The 32-page booklets that GN used to advertise Glacier as recently as 1949 have, less than a decade later, been replaced by this three-panel brochure, the equivalent of six pages. (Or perhaps there was also a 32-page booklet in 1958 that I don’t have in my collection–but I doubt it.)
The brochure offered one-, two-, three-, five-, and ten-day tours including all meals, lodging, and transportation in the park. The one-day tours spent a night at either the Glacier Park Hotel or Lake McDonald Hotel then a bus tour over Going-to-the-Sun Highway. With three meals and a cruise on Lake McDonald it cost about $30 per person double occupancy (about $200 today). The best daily rate was a ten-day tour with three nights at Glacier, three at Many Glacier, two at Prince of Wales, and two at Lake McDonald. Including thirty meals, three lake cruises, and five bus rides the total cost was about $187 per person double occupancy (about $1,200 today).

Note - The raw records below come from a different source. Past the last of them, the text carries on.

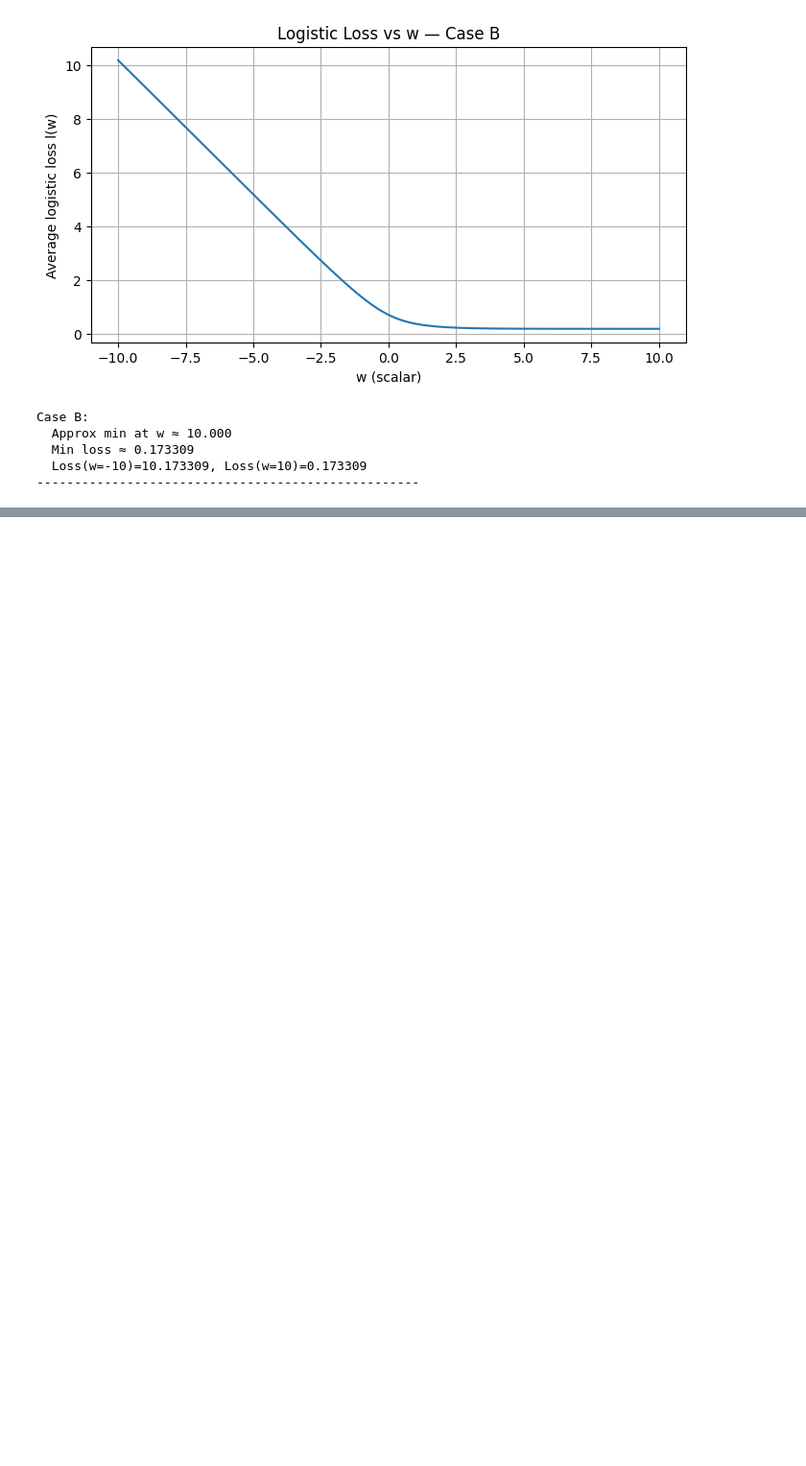
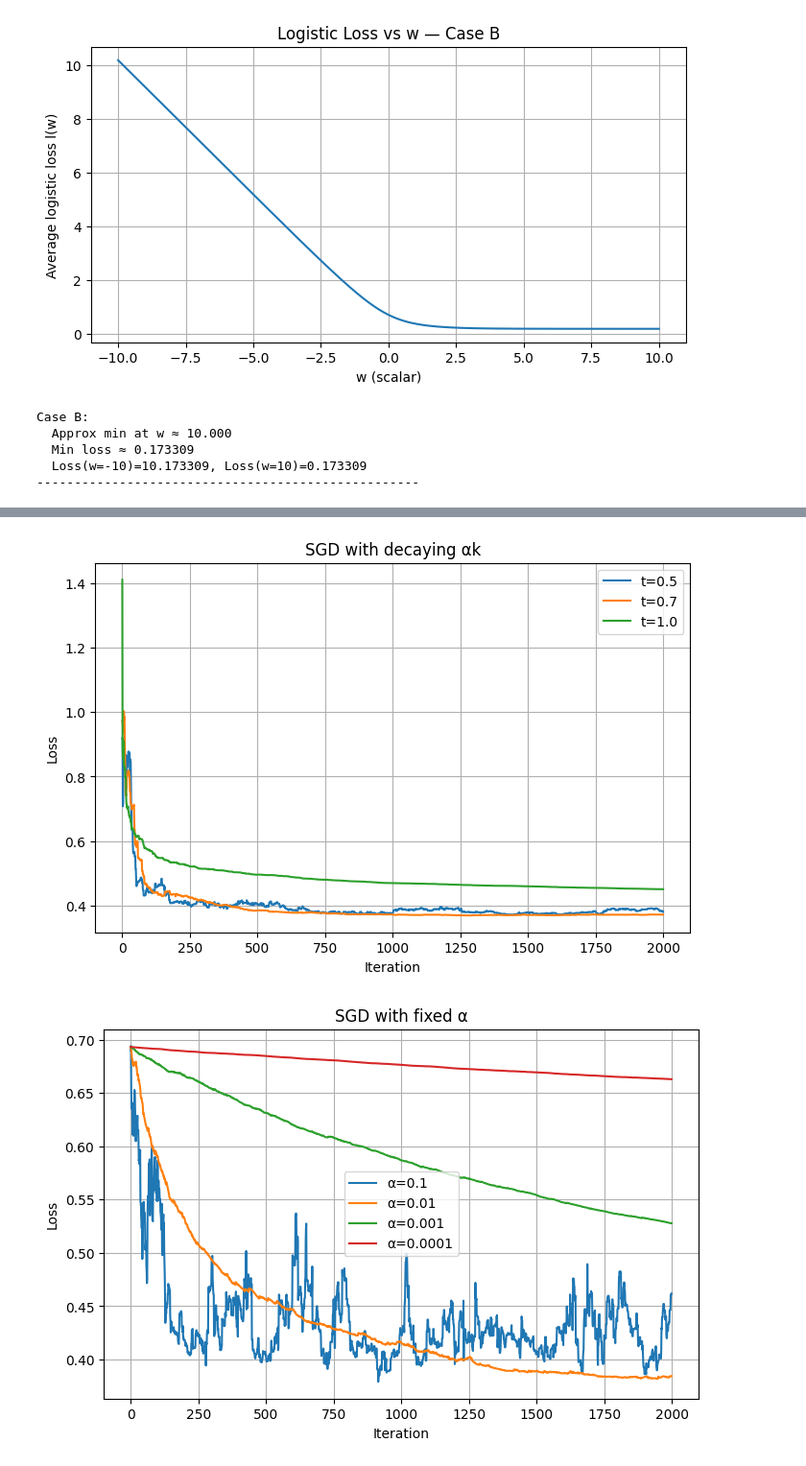
Before and after one commit to SoumyaBhaiya/my-practice, a Jupyter notebook: EEE598finalProject.ipynb, the cells around one changed output, grey strips where cells are left out. Shown at 96% size. Cells and saved outputs as stored; diff of their text form; code cells hidden in the pictures; blank space fills up the shorter version.

```diff
--- a/EEE598finalProject.ipynb
+++ b/EEE598finalProject.ipynb
@@ -58,0 +639,51 @@ Case B:
+# %%
+def plot_losses(results, title):
+    plt.figure(figsize=(8, 5))
+    for label, loss in results.items():
+        plt.plot(loss, label=label)
+    plt.xlabel("Iteration")
+    plt.ylabel("Loss")
+    plt.title(title)
+    plt.legend()
+    plt.grid()
+    plt.show()
+#to plot losses
+# %%
+# SGD decaying
+res_decaying = {
+    "t=0.5": SGD_decaying(0.5),
+    "t=0.7": SGD_decaying(0.7),
+    "t=1.0": SGD_decaying(1.0)
+}
+
+plot_losses(res_decaying, "SGD with decaying αk")
+
+# SGD fixed
+res_fixed = {
+    "α=0.1": SGD_fixed(0.1),
+    "α=0.01": SGD_fixed(0.01),
+    "α=0.001": SGD_fixed(0.001),
+    "α=0.0001": SGD_fixed(0.0001),
+}
+
+plot_losses(res_fixed, "SGD with fixed α")
+
+# minibatch
+res_minibatch = {
+    "B=16": minibatch_SGD(16, 0.01),
+    "B=32": minibatch_SGD(32, 0.01),
+    "B=64": minibatch_SGD(64, 0.01),
+    "B=128": minibatch_SGD(128, 0.01),
+}
+plot_losses(res_minibatch, "Mini-batch SGD")
+
+# AdaGrad Norm
+res_adagrad = {"AdaGrad-Norm": AdaGrad_Norm()}
+plot_losses(res_adagrad, "AdaGrad-Norm")
+
+# Adam
+res_adam = {"Adam": Adam(0.01)}
+plot_losses(res_adam, "Adam optimization")
+# %% [output]
+[figure, added]
+[figure, added]
```
Also changed, not shown: parts of 21 cells of this notebook, 1 other file.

The brochure also gives basic hotel rates. All four hotels–Glacier, McDonald, Many Glacier, and Prince of Wales–cost $10 per night for one person, $16 for two, and $21 for three (multiply by 6.5 to convert to today’s money), with “deluxe rooms” being $3.50 more per person per night (though it doesn’t say what makes them deluxe). Breakfast, lunch, and dinner at any of the hotels cost $1.75, $2.00, and $4.25, respectively, or $8 total (about $50 today).

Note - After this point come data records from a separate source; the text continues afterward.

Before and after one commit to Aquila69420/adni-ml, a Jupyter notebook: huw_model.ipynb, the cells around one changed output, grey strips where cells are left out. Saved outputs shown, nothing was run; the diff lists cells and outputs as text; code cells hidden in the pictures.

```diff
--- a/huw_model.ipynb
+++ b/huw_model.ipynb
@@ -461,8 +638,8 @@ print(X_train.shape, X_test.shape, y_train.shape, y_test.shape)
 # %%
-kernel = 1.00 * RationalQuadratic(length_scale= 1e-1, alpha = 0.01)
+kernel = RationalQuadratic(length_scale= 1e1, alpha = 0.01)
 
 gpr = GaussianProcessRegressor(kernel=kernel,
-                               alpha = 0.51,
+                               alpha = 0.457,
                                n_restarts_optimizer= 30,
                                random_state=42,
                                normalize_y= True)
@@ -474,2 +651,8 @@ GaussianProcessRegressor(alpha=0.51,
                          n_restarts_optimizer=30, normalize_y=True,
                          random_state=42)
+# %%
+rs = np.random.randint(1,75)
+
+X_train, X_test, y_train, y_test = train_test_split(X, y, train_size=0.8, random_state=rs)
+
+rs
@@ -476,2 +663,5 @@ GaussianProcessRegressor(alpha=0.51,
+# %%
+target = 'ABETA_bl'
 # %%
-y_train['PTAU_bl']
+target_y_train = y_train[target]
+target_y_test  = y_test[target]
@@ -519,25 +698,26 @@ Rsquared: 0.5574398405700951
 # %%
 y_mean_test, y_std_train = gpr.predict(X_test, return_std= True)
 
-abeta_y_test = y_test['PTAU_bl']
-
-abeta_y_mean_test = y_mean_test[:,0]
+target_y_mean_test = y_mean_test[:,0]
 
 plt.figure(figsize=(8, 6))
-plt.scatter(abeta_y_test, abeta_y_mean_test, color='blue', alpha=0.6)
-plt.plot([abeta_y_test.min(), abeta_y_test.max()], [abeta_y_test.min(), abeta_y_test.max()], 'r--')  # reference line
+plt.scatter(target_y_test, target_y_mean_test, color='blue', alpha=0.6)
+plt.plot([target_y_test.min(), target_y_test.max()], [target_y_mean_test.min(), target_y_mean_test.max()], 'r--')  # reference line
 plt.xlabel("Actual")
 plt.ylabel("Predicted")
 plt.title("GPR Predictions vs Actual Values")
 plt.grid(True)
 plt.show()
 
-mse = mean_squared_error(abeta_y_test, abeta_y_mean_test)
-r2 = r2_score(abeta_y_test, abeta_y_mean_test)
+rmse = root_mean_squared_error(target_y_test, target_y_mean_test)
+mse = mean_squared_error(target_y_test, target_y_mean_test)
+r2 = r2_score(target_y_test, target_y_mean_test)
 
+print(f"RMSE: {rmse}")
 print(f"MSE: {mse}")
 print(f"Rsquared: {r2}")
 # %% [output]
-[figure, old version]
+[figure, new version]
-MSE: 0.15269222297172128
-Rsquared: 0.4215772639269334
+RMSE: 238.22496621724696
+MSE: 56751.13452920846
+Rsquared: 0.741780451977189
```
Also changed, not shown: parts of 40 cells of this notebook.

Rates at the Swiftcurrent and Rising Sun motels were $12 per night for one person, and an additional dollar per person per night for more than one. This meant the motels were more expensive than the hotels for one, less for more than one. Cabins with “light housekeeping and centrally located showers” were even less.

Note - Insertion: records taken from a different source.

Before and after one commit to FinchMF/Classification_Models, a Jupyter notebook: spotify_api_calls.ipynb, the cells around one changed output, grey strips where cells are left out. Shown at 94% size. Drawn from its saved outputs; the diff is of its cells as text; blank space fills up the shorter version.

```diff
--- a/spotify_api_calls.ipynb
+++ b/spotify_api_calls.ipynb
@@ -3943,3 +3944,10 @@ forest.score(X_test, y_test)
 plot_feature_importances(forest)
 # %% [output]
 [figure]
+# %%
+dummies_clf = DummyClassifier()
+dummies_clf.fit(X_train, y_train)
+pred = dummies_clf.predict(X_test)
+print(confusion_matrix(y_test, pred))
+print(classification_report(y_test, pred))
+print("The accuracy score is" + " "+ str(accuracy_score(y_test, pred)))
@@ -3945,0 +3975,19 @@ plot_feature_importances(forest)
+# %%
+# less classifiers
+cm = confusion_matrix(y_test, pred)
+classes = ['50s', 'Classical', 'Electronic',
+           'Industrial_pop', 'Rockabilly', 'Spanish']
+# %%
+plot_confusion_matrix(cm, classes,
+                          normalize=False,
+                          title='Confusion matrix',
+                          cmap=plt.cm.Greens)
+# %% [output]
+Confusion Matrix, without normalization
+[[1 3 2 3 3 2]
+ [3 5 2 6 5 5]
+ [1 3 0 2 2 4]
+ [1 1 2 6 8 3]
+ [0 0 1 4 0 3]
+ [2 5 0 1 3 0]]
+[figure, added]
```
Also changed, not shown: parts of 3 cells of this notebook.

Although this brochure was issued by the Glacier Park Company, which it says was owned by the Great Northern Railway, this is not a particularly rail-centric brochure. It notes that people can get to Glacier by auto on “new, modern U.S. Highways,” on the Western Star, by Northwest Orient Airlines to Kalispell or Western Airlines to Cut Bank, or by Greyhound bus to West or East Glacier.